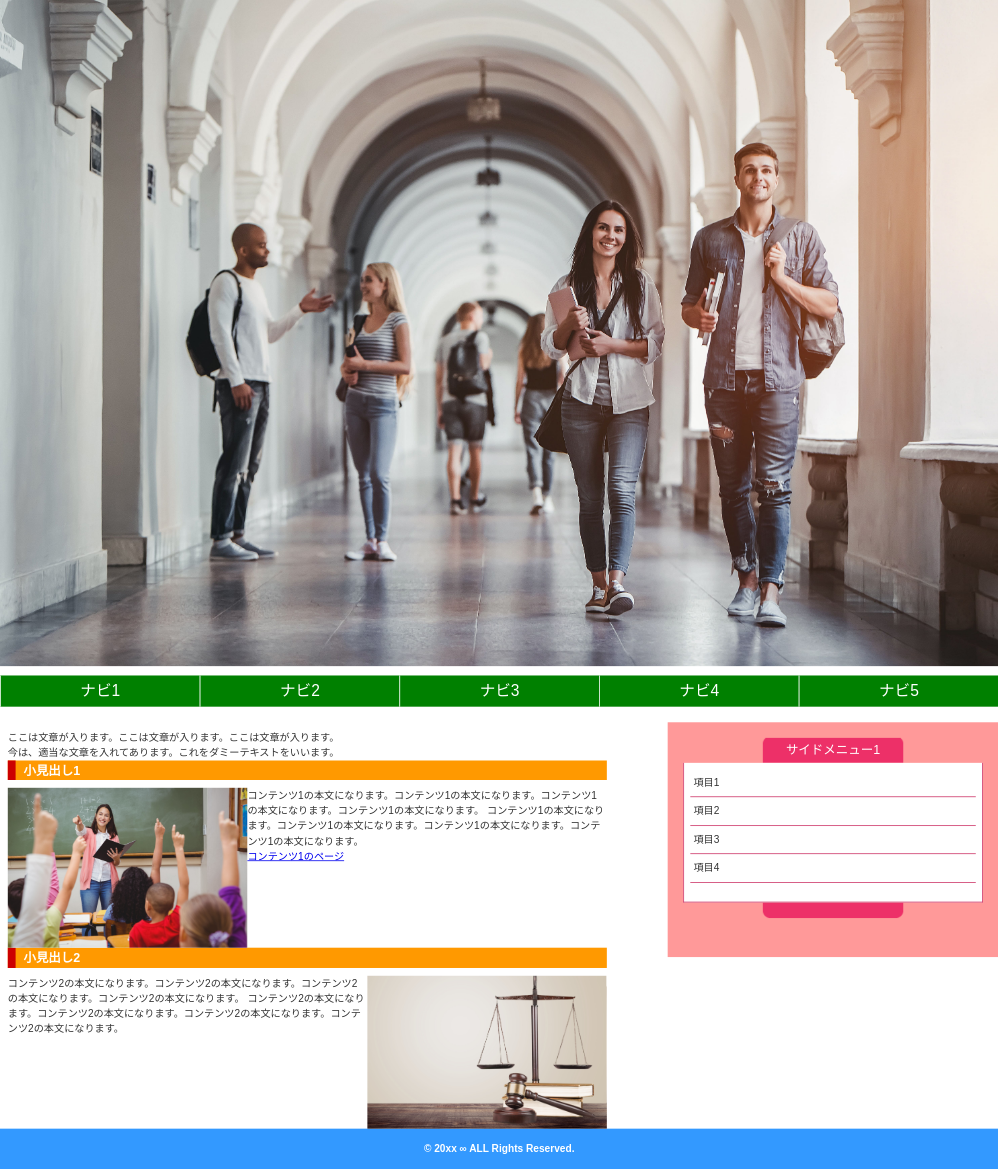
Repository: ryota-ima/samurai_HTML-CSS
Page: home.html
The author's editor kept a record of every edit. The page is drawn from the files as they stood at one moment, then again after the next edit.
The browser window is 1280 px wide. The pictures show the whole page, at 78% of full size.

Above is the page before.

### home.html
<!DOCTYPE html>
<html lang="ja">
    <head>
        <meta charset="UTF-8">
        <title>HTML/CSSの学習</title>
        <link rel="stylesheet" href="stylesheet.css">
    </head>
    <body>
        <div id="header">
            <h1><a href="index.html"><img id="corridor" src="images/corridor.jpg" alt="大学の廊下" /></a></h1>
        </div>
        <div id="wrapper">
            <div id="nav">
                <ul>
                    <li><a href="home.html">ナビ1</a></li>
                    <li><a href="#">ナビ2</a></li>
                    <li><a href="#">ナビ3</a></li>
                    <li><a href="#">ナビ4</a></li>
                    <li><a href="#">ナビ5</a></li>
                </ul>
            </div>
            <div id="container">
                <div id="main">
                    <div class="post">
                        <p>ここは文章が入ります。ここは文章が入ります。ここは文章が入ります。<br>今は、適当な文章を入れてあります。これをダミーテキストをいいます。</p>
                    </div>
                    <div class="post clearfix">
                        <h2>小見出し1</h2>
                        <img class="left" src="images/classroom.jpg" alt="授業風景">
                        <p>
                            コンテンツ1の本文になります。コンテンツ1の本文になります。コンテンツ1の本文になります。コンテンツ1の本文になります。
                            コンテンツ1の本文になります。コンテンツ1の本文になります。コンテンツ1の本文になります。コンテンツ1の本文になります。
                        </p>
                        <p><a href="#">コンテンツ1のページ</a></p>
                    </div>
                    <div class="post clearfix">
                        <h2>小見出し2</h2>
                        <img class="right" src="images/scale.jpg" alt="天秤">
                        <p>
                            コンテンツ2の本文になります。コンテンツ2の本文になります。コンテンツ2の本文になります。コンテンツ2の本文になります。
                            コンテンツ2の本文になります。コンテンツ2の本文になります。コンテンツ2の本文になります。コンテンツ2の本文になります。
                        </p>
                    </div>
                </div>
                <div id="side">
                    <div class="box">
                        <h2>サイドメニュー1</h2>
                        <div class="boxBody">
                            <ul>
                                <li>項目1</li>
                                <li>項目2</li>
                                <li>項目3</li>
                                <li>項目4</li>
                            </ul>
                        </div>
                    </div>
                </div>
            </div>

        </div>
        <div id="footer">
          <p>&copy; 20xx ∞ ALL Rights Reserved.</p>
        </div>


    </body>
</html>

### stylesheet.css
@charset "utf-8";

body {
    margin: 0;
    padding: 0;
    font-family: "ヒラギノ角ゴ Pro W3", "Hiragino Kaku Gothic Pro", "メイリオ", Meiryo, Osaka, "ＭＳ Ｐゴシック", "MS PGothic", sans-serif;
	color: #333;
	font-size: 13px;
	line-height: 150%;
}

/*-------------------wrapper-----------------------*/

#wrapper {
    width: 100%;
    margin: auto;
    padding: 0;
    border: 0;
    background-color: #fff;
    top: 10px;
    position: relative;
}

/*-------------------header------------------------*/

#header {
    width: 100%;
}

#header h1 {
    margin: 0;
    padding: 0;
}

#corridor {
    width: 100%;
    height: auto;
}

/*---------------------footer------------------------*/

#footer {
    clear: both;
    width: 100%;
    padding: 3px 0 3px 0;
    background: #39F;
    color: #FFF;
    font-weight: bold;
    text-align: center;
}

/*-----------------------nav---------------------------*/

#nav {
    width: 100%;
}

#nav ul {
    margin: 0;
    padding: 0;
    list-style-type: none;
}

#nav ul li {
    float: left;
    width: 20%;
    text-align: center;
}

#nav ul li a {
    display: block;
    height: 20px;
    margin: 0;
    padding: 10px;
    color: #FFF;
    font-size: 20px;
    text-decoration: none;
    background-color: green;
    border-left: 1px solid white;
}

#nav ul li a:hover {
    filter: drop-shadow(10px 10px 10px black);
}

/*-------------------container-----------------------*/

#container {
    width: 100%;
    margin: auto;
    padding-top: 20px;
    clear: both;
}

/*------------------------main------------------------------*/

#main {
    float: left;
    width: 60%;
    padding: 10px 30px 10px 10px;
}

#main h2 {
    margin: 0 0 10px 0;
    padding: 3px 10px 3px 10px;
    color: #FFF;
    font-size: 16px;
    border-left: solid 10px #C00;
    background-color: #F90;
}

#main p {
    margin: 0;
    padding: 0;
}

#main post {
    margin: 0 0 30px 0;
}

#main .post img .right {
    margin: 0 0 0 8px;
}

#main .post img .left {
    margin: 0 8px 0 0;
}

.right {
    float: right;
    width: 40%;
    height: auto;
}

.left {
    float: left;
    width: 40%;
    height: auto;
}

/*-------------------------clearfix----------------------------*/


.clearfix {
    zoom: 1;
}

.clearfix:after {
    content: "";
    display: block;
    clear: both;
}


/*-------------------------side---------------------------------*/

#side {
    float: right;
    width: 30%;
    padding: 20px;
    background-color: #F99;
}


#side .box {
    margin: 0 auto 30px auto;
    padding: 0 0 20px 0;
    background: url(images/side_box.png) bottom no-repeat;
}

#side .box h2 {
    margin: 0;
    padding: 8px;
    text-align: center;
    color: #fff;
    font-size: 16px;
    line-height: 16px;
    font-weight: normal;
    background: url(images/side_box_h2.png) center no-repeat;
}

#side .box .boxBody {
    padding: 8px;
    border-right: solid 1px #C36;
    border-bottom: solid 1px #C36;
    border-left: solid 1px #C36;
    background: #fff;
}

#side .box .boxBody ul {
    margin: 0 0 16px 0;
    padding: 0;
}

#side .box .boxBody ul li {
    padding: 8px 0 8px 4px;
    list-style: none;
    border-bottom: solid 1px #C36;
}

#side .box .boxBody ul li:hover {
    padding: 8px 0 8px 4px;
    list-style: none;
    border-bottom: solid 1px #C36;
    box-shadow: 0px 4px 4px rgba(0,0,0,0.3);
}

After the next edit:
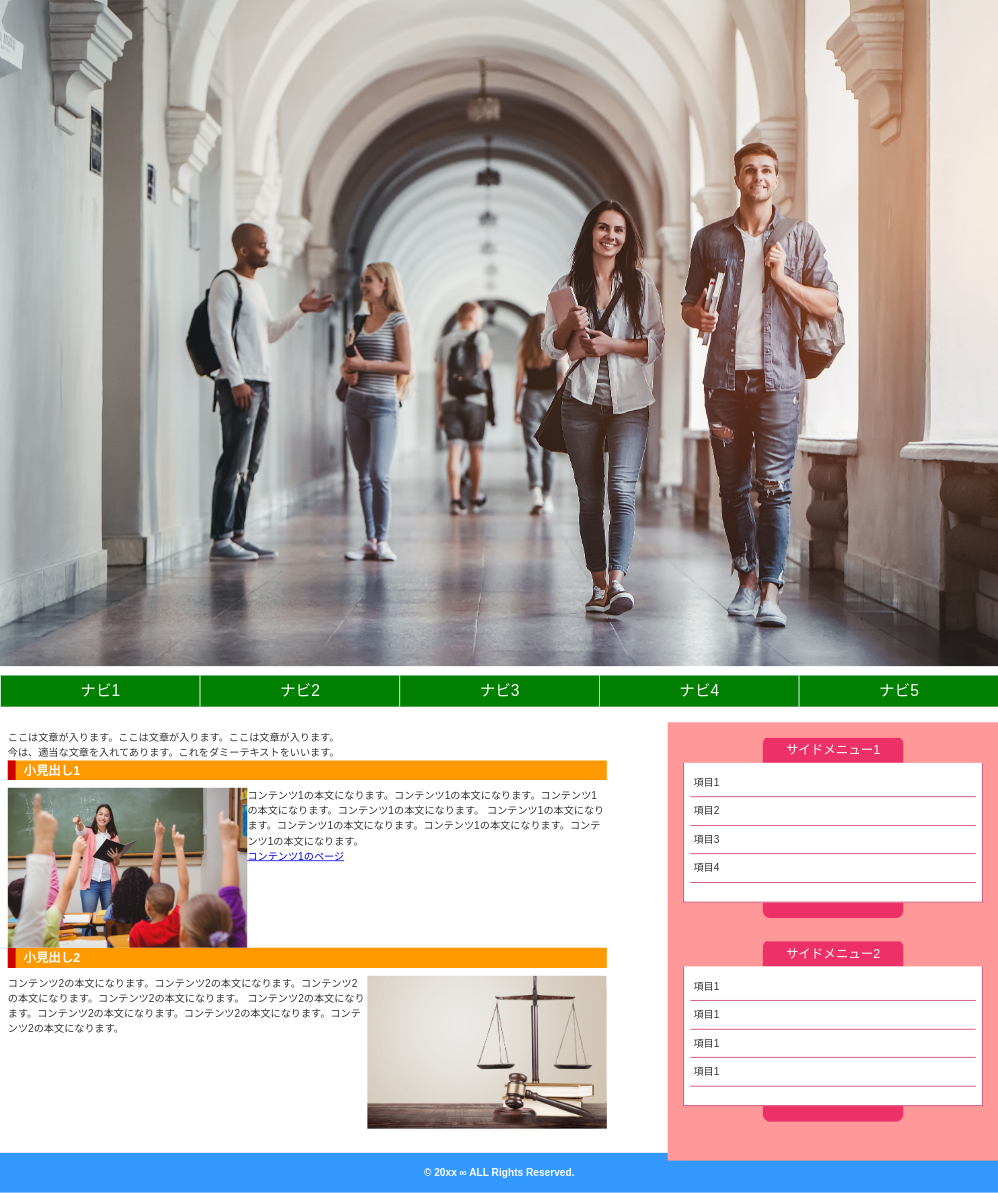
The edit:
--- a/home.html
+++ b/home.html
@@ -54,6 +54,17 @@
                             </ul>
                         </div>
                     </div>
+                    <div class="box">
+                        <h2>サイドメニュー2</h2>
+                        <div class="boxBody">
+                            <ul>
+                                <li>項目1</li>
+                                <li>項目1</li>
+                                <li>項目1</li>
+                                <li>項目1</li>
+                            </ul>
+                        </div>
+                    </div>
                 </div>
             </div>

Task details:
Search the data above for the word "color" and show every line that has it.

Task output:
	color: #333;
    background-color: #fff;
    color: #FFF;
    color: #FFF;
    background-color: green;
    color: #FFF;
    background-color: #F90;
    background-color: #F99;
    color: #fff;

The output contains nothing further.